Short today, but preparing some longer, more rant-y bits for the future… Book status Not much forward motion for the next few days, as I have a lot of other stuff to do, including preparing for Chicago Ruby on June 1 and doing a bit of touch-up on Obtiva’s 4-Day Ruby on Rails/TDD boot camp. All fun, but time consuming. Some Links A quick tutorial by Peter Cooper on setting up JQuery in Rails 3.
Book Status Committed what I hope will be the Beta 3 version of the Cucumber chapter. Most of the changes were in the various conclusions. When I originally wrote the chapter, Cucumber was still quite new, and I had kind of a ragged set of thoughts about how it should be used. Since then, I’ve used it more, and more importantly, there’s been a lot more community discussion about how Cucumber is best used, so I needed and was able to tighten up that part a bit.
Top Story Just a quick update here. Cucumber chapter newest draft is complete, and I’m hoping it will be beta 3 early next week. Not sure what to do next, I need to look around and see what’s relatively stable with respect to Rails 3. The book is still on sale. Tell all your friends. And then Rails Dispatch this week is about the new routing in Rails 3. Yehuda Katz has a really nice article on workflow with git.
Top Story I’ll mention somebody else’s book, but don’t worry, I plan on doing it in a totally self-absorbed kind of way. Pragmatic released Using JRuby into beta yesterday, by the core JRuby team. Looks good, interested to see where they go with it. Because I’m me, I can’t help but compare the structure of the book with the Jython book I did. Biggest structural difference so far is that we were unable to assume a Python-savvy audience, so we felt we had to awkwardly teach Python for 100 pages at the start of the book, where as the JRuby book is able to teach Ruby in an Appendix.
Hey, where were you? Sorry about that, I spent most of last week running the Obtiva Ruby/Rails/TDD 4-day boot camp training, and I didn’t have time to do this daily catchup. Hey, if you think you need me or somebody like me to come to your company and blather about Ruby and Rails for a few days, contact us at http://www.obtiva.com. It’s fun. Book Status Rails test prescriptions: still on sale.

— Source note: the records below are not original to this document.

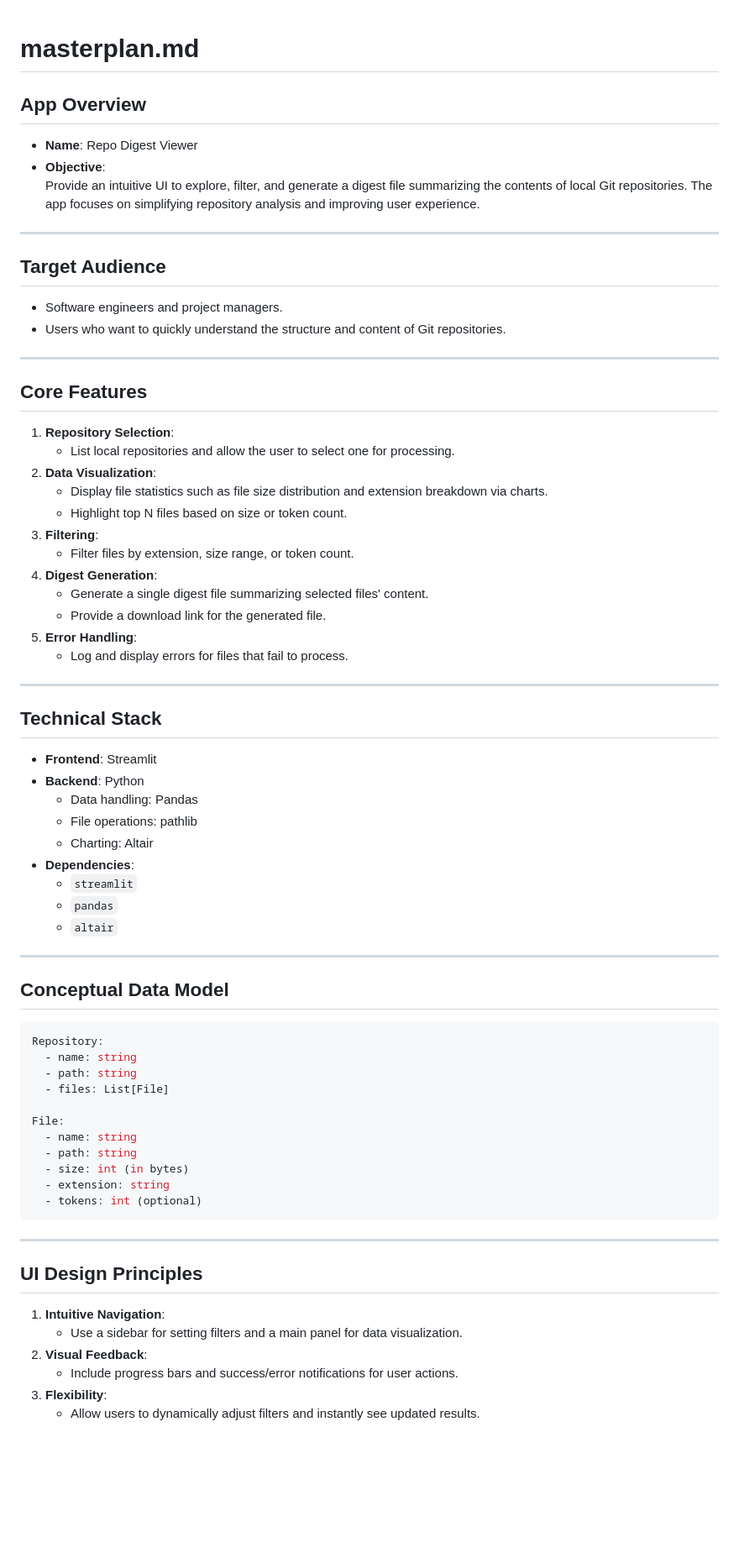
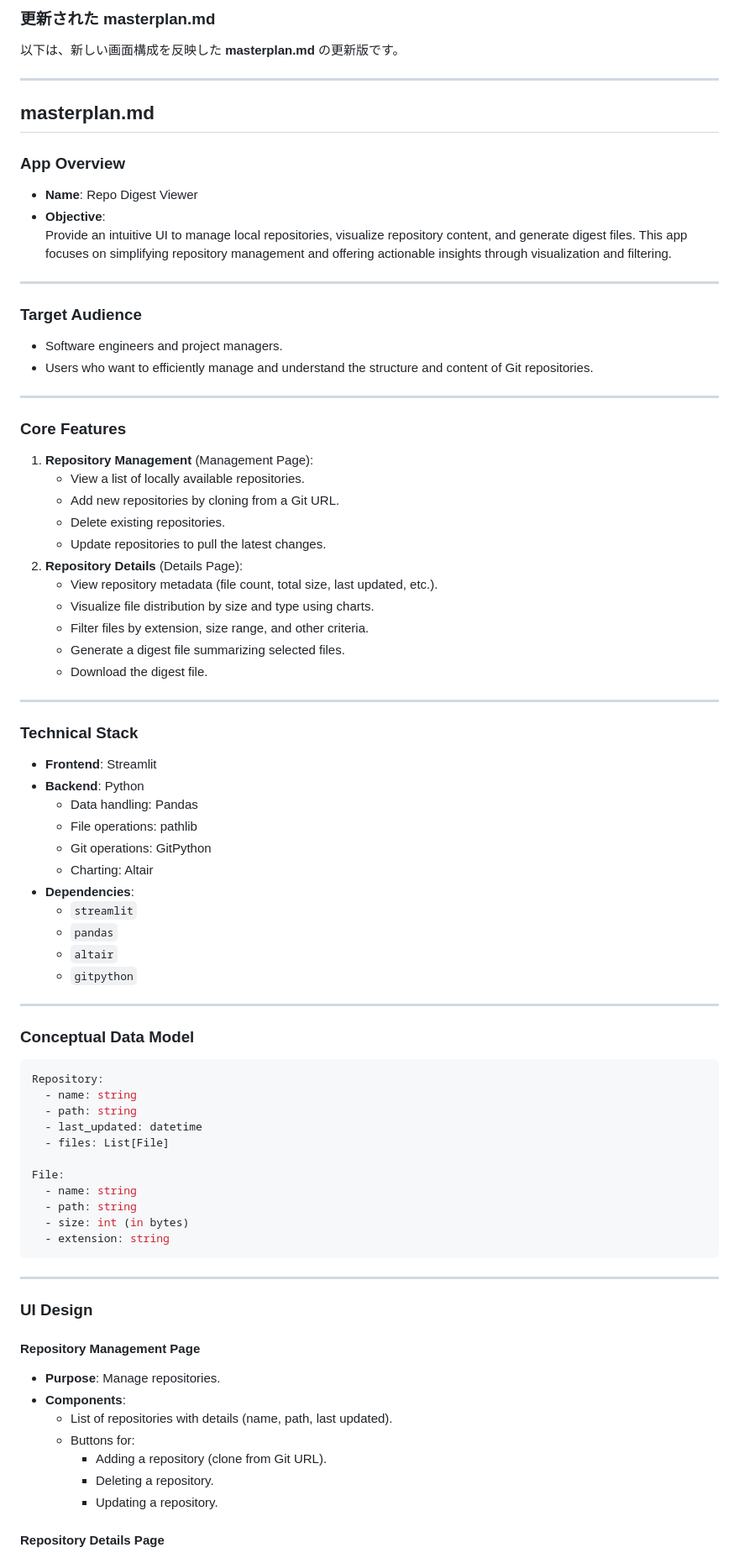
Before and after one commit to HirotoShioi/repo-digest-tool, a Markdown page: docs/repo_digest_gui_masterplan.md, the part around the change printed below. Shown: that part at 84% size. Drawn GitHub-style; blank space fills up the shorter version.

````diff
--- a/docs/repo_digest_gui_masterplan.md
+++ b/docs/repo_digest_gui_masterplan.md
@@ -1,53 +1,65 @@
+### 更新された **masterplan.md**
 
-# masterplan.md
-
-## App Overview
-- **Name**: Repo Digest Viewer
-- **Objective**:
-  Provide an intuitive UI to explore, filter, and generate a digest file summarizing the contents of local Git repositories. The app focuses on simplifying repository analysis and improving user experience.
+以下は、新しい画面構成を反映した **masterplan.md** の更新版です。
 
 ---
 
-## Target Audience
-- Software engineers and project managers.
-- Users who want to quickly understand the structure and content of Git repositories.
+## **masterplan.md**
+
+### **App Overview**
+
+- **Name**: Repo Digest Viewer
+- **Objective**:
+  Provide an intuitive UI to manage local repositories, visualize repository content, and generate digest files. This app focuses on simplifying repository management and offering actionable insights through visualization and filtering.
 
 ---
 
-## Core Features
-1. **Repository Selection**:
-   - List local repositories and allow the user to select one for processing.
-2. **Data Visualization**:
-   - Display file statistics such as file size distribution and extension breakdown via charts.
-   - Highlight top N files based on size or token count.
-3. **Filtering**:
-   - Filter files by extension, size range, or token count.
-4. **Digest Generation**:
-   - Generate a single digest file summarizing selected files' content.
-   - Provide a download link for the generated file.
-5. **Error Handling**:
-   - Log and display errors for files that fail to process.
+### **Target Audience**
+
+- Software engineers and project managers.
+- Users who want to efficiently manage and understand the structure and content of Git repositories.
 
 ---
 
-## Technical Stack
+### **Core Features**
+
+1. **Repository Management** (Management Page):
+   - View a list of locally available repositories.
+   - Add new repositories by cloning from a Git URL.
+   - Delete existing repositories.
+   - Update repositories to pull the latest changes.
+2. **Repository Details** (Details Page):
+   - View repository metadata (file count, total size, last updated, etc.).
+   - Visualize file distribution by size and type using charts.
+   - Filter files by extension, size range, and other criteria.
+   - Generate a digest file summarizing selected files.
+   - Download the digest file.
+
+---
+
+### **Technical Stack**
+
 - **Frontend**: Streamlit
 - **Backend**: Python
   - Data handling: Pandas
   - File operations: pathlib
+  - Git operations: GitPython
   - Charting: Altair
 - **Dependencies**:
   - `streamlit`
   - `pandas`
   - `altair`
+  - `gitpython`
 
 ---
 
-## Conceptual Data Model
+### **Conceptual Data Model**
+
 ```yaml
 Repository:
   - name: string
   - path: string
+  - last_updated: datetime
   - files: List[File]
 
 File:
@@ -55,15 +67,21 @@ File:
   - path: string
   - size: int (in bytes)
   - extension: string
-  - tokens: int (optional)
 ```
 
 ---
 
-## UI Design Principles
-1. **Intuitive Navigation**:
-   - Use a sidebar for setting filters and a main panel for data visualization.
-2. **Visual Feedback**:
-   - Include progress bars and success/error notifications for user actions.
-3. **Flexibility**:
-   - Allow users to dynamically adjust filters and instantly see updated results.
+### **UI Design**
+
+#### **Repository Management Page**
+
+- **Purpose**: Manage repositories.
+- **Components**:
+  - List of repositories with details (name, path, last updated).
+  - Buttons for:
+    - Adding a repository (clone from Git URL).
+    - Deleting a repository.
+    - Updating a repository.
+
+#### **Repository Details Page**
+
````
Also changed, not shown: other parts of docs/repo_digest_gui_masterplan.md (+50 -84 lines).
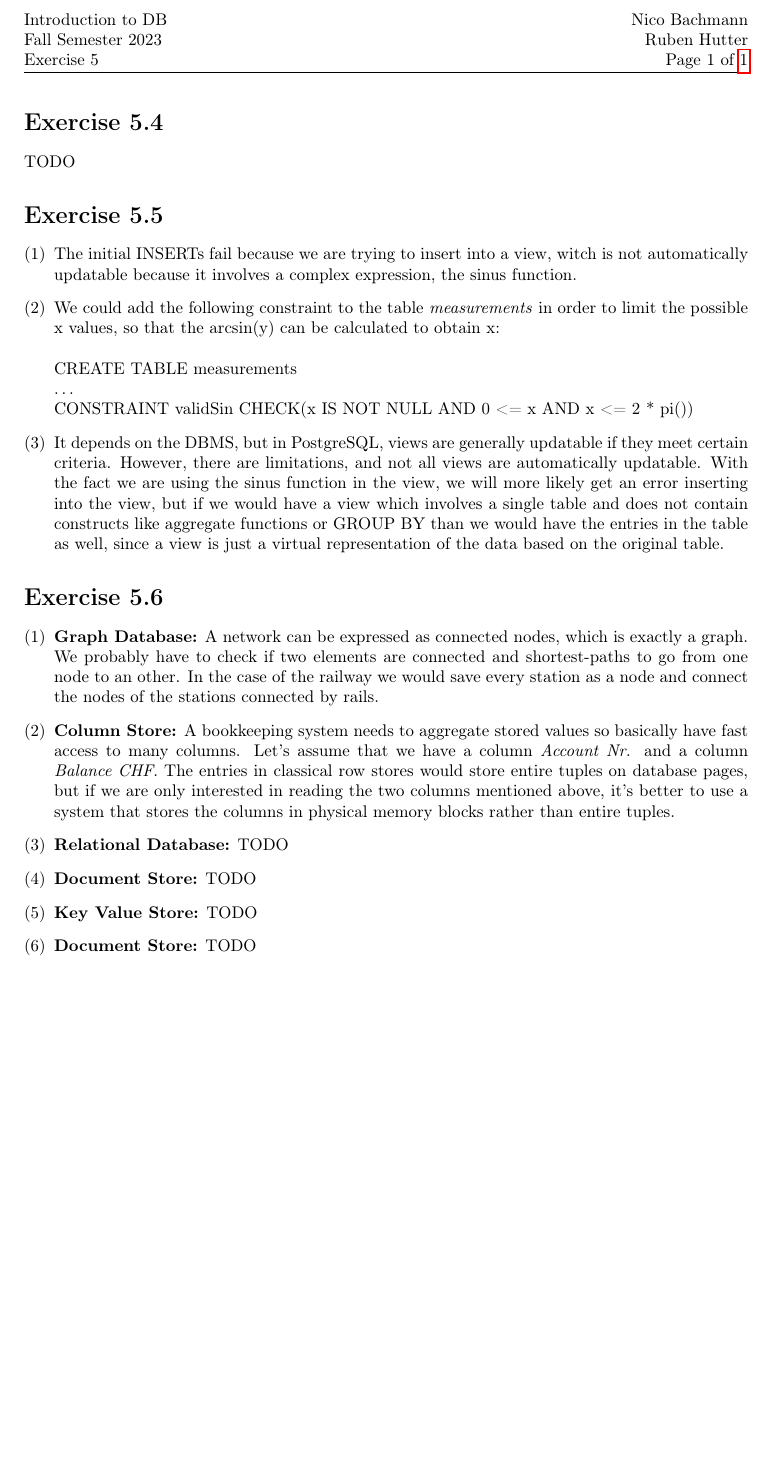
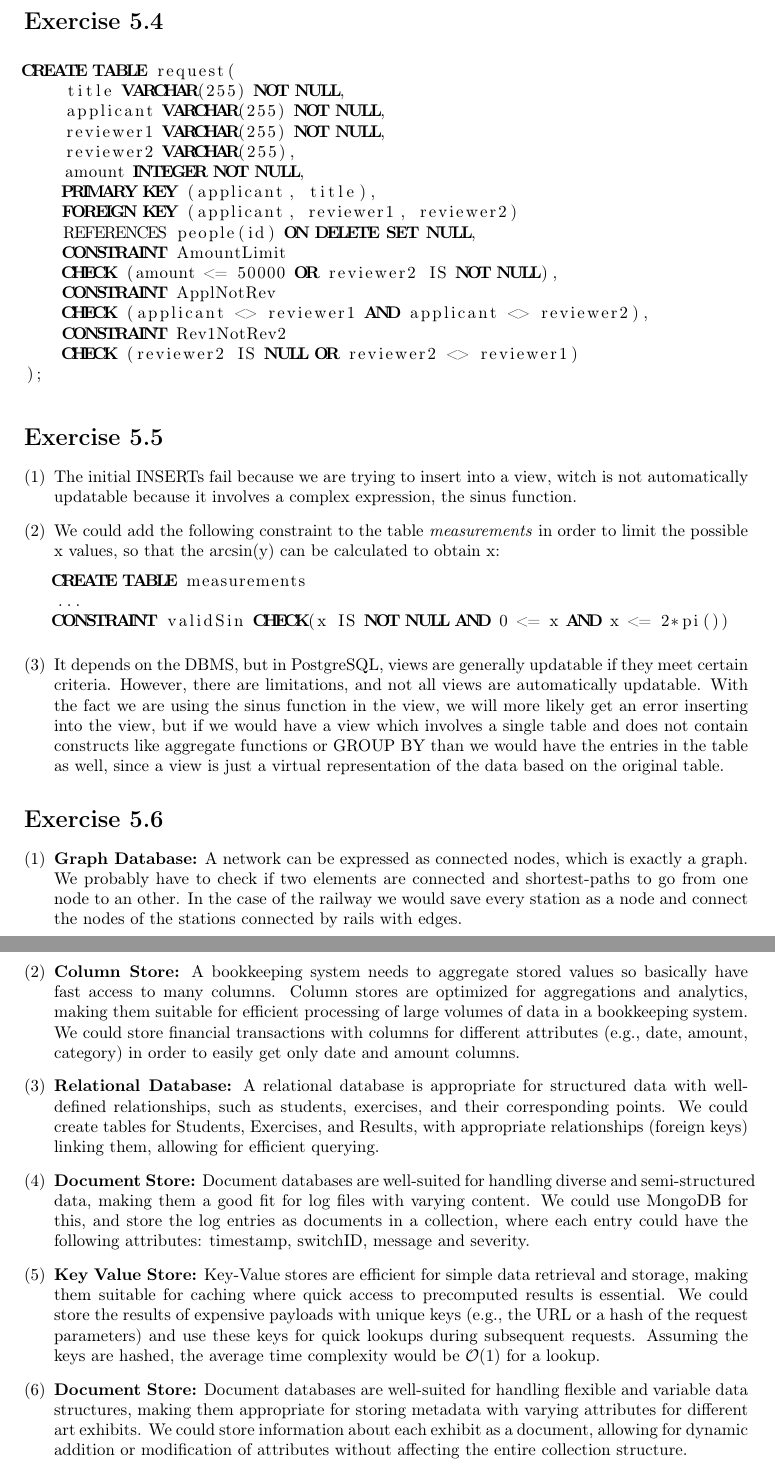
Before and after one commit to ruben-hutter/IDB-Exercises, a LaTeX problem sheet (exercise_5/ex5_bachmann_hutter.tex): part of the page before the commit and two parts of pages 1 and 2 of 2 after it, the two joined at a grey line, cut at the place of the change, the shorter picture padded with empty space. Compiled offline with pdfLaTeX.

Commit message:
Add final solution to ex5

```diff
--- a/exercise_5/ex5_bachmann_hutter.tex
+++ b/exercise_5/ex5_bachmann_hutter.tex
@@ -20,9 +19,7 @@
 \usepackage{float}
 \usepackage{hyperref}
 
-\usepackage{tikz}  %% Pagacke to create graphics (graphs, automata, etc.)
-\usetikzlibrary{automata} %% Tikz library to draw automata
-\usetikzlibrary{arrows}   %% Tikz library for nicer arrow heads
+\usepackage{listings}
 
 
 %% Left side of header
@@ -44,17 +41,36 @@
 
 \section*{Exercise \homeworkNumber.4}
 
-TODO
+\begin{lstlisting}[language=SQL, tabsize=4]
+CREATE TABLE request(
+	title VARCHAR(255) NOT NULL,
+	applicant VARCHAR(255) NOT NULL,
+	reviewer1 VARCHAR(255) NOT NULL,
+	reviewer2 VARCHAR(255),
+	amount INTEGER NOT NULL,
+	PRIMARY KEY (applicant, title),
+	FOREIGN KEY (applicant, reviewer1, reviewer2)
+	REFERENCES people(id) ON DELETE SET NULL,
+	CONSTRAINT AmountLimit
+	CHECK (amount <= 50000 OR reviewer2 IS NOT NULL),
+	CONSTRAINT ApplNotRev
+	CHECK (applicant <> reviewer1 AND applicant <> reviewer2),
+	CONSTRAINT Rev1NotRev2
+	CHECK (reviewer2 IS NULL OR reviewer2 <> reviewer1)
+);
+\end{lstlisting}
 
 \section*{Exercise \homeworkNumber.5}
 
 \begin{enumerate}[(1)]
 \item The initial INSERTs fail because we are trying to insert into a view, witch is not automatically updatable because it involves a complex expression, the sinus function.
 
-\item We could add the following constraint to the table \textit{measurements} in order to limit the possible x values, so that the arcsin(y) can be calculated to obtain x:\\\\
-CREATE TABLE measurements\\
-\dots\\
-CONSTRAINT validSin CHECK(x IS NOT NULL AND 0 <= x AND x <= 2 * pi())
+\item We could add the following constraint to the table \textit{measurements} in order to limit the possible x values, so that the arcsin(y) can be calculated to obtain x:
+\begin{lstlisting}[language=SQL, tabsize=4]
+CREATE TABLE measurements
+...
+CONSTRAINT validSin CHECK(x IS NOT NULL AND 0 <= x AND x <= 2*pi())
+\end{lstlisting}
 
 \item It depends on the DBMS, but in PostgreSQL, views are generally updatable if they meet certain criteria. However, there are limitations, and not all views are automatically updatable. With the fact we are using the sinus function in the view, we will more likely get an error inserting into the view, but if we would have a view which involves a single table and does not contain constructs like aggregate functions or GROUP BY than we would have the entries in the table as well, since a view is just a virtual representation of the data based on the original table.
 \end{enumerate}
@@ -62,17 +78,17 @@ CONSTRAINT validSin CHECK(x IS NOT NULL AND 0 <= x AND x <= 2 * pi())
 \section*{Exercise \homeworkNumber.6}
 
 \begin{enumerate}[(1)]
-\item \textbf{Graph Database:} A network can be expressed as connected nodes, which is exactly a graph. We probably have to check if two elements are connected and shortest-paths to go from one node to an other. In the case of the railway we would save every station as a node and connect the nodes of the stations connected by rails.
+\item \textbf{Graph Database:} A network can be expressed as connected nodes, which is exactly a graph. We probably have to check if two elements are connected and shortest-paths to go from one node to an other. In the case of the railway we would save every station as a node and connect the nodes of the stations connected by rails with edges.
 
-\item \textbf{Column Store:} A bookkeeping system needs to aggregate stored values so basically have fast access to many columns. Let's assume that we have a column \textit{Account Nr.} and a column \textit{Balance CHF}. The entries in classical row stores would store entire tuples on database pages, but if we are only interested in reading the two columns mentioned above, it's better to use a system that stores the columns in physical memory blocks rather than entire tuples.
+\item \textbf{Column Store:} A bookkeeping system needs to aggregate stored values so basically have fast access to many columns. Column stores are optimized for aggregations and analytics, making them suitable for efficient processing of large volumes of data in a bookkeeping system. We could store financial transactions with columns for different attributes (e.g., date, amount, category) in order to easily get only date and amount columns.
 
-\item \textbf{Relational Database:} TODO
+\item \textbf{Relational Database:} A relational database is appropriate for structured data with well-defined relationships, such as students, exercises, and their corresponding points. We could create tables for Students, Exercises, and Results, with appropriate relationships (foreign keys) linking them, allowing for efficient querying.
 
-\item \textbf{Document Store:} TODO
+\item \textbf{Document Store:} Document databases are well-suited for handling diverse and semi-structured data, making them a good fit for log files with varying content. We could use MongoDB for this, and store the log entries as documents in a collection, where each entry could have the following attributes: timestamp, switchID, message and severity.
 
-\item \textbf{Key Value Store:} TODO
+\item \textbf{Key Value Store:} Key-Value stores are efficient for simple data retrieval and storage, making them suitable for caching where quick access to precomputed results is essential. We could store the results of expensive payloads with unique keys (e.g., the URL or a hash of the request parameters) and use these keys for quick lookups during subsequent requests. Assuming the keys are hashed, the average time complexity would be $\mathcal{O}(1)$ for a lookup.
 
-\item \textbf{Document Store:} TODO
+\item \textbf{Document Store:}  Document databases are well-suited for handling flexible and variable data structures, making them appropriate for storing metadata with varying attributes for different art exhibits. We could store information about each exhibit as a document, allowing for dynamic addition or modification of attributes without affecting the entire collection structure.
 \end{enumerate}
 
 \end{document}
```
Also changed, not shown: exercise_5/ex5_bachmann_hutter.tex (1 more changed lines).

Top Story What else, but the actual live sale page for Rails Test Prescriptions, which is http://www.pragprog.com/titles/nrtest/rails-test-prescriptions. You should be able to see the cover off to the right sidebar. (As I write this, they haven’t turned on the “Buy” link, sometime today, I think). I like the mortar and pestle in the cover, it has a nice resonance with “prescriptions” and also, at least for me, a little bit of a tinkering kind of vibe.
Top Story/Book Status This is the week – Rails Test Prescriptions should go on beta sale on Wednesday. In a related story, railsrx.com now points to here, railsprescriptions.com also will shortly. I’ll be adding some basic about information and static pages here. At some point, I’ll probably bring over any blog content from the previous site that still seems relevant. I’m not sure if the original free version of Rails Test prescriptions will still be available (it’s becoming out of date, and there will be free samples available at Pragmatic), but I will make it available if anybody is still interested.
Book Status Not much new to report. Still in the webrat and capybara space. It does look like April 21 will actually be the beta date really and for true. Top Story Well, it’s got to be Joss Whedon possibly directing the Avengers movie, right? The Internet would never lie to me about Joss. It’s not like there’s a collective internet freakout any time some rumor about a Whedon project comes through.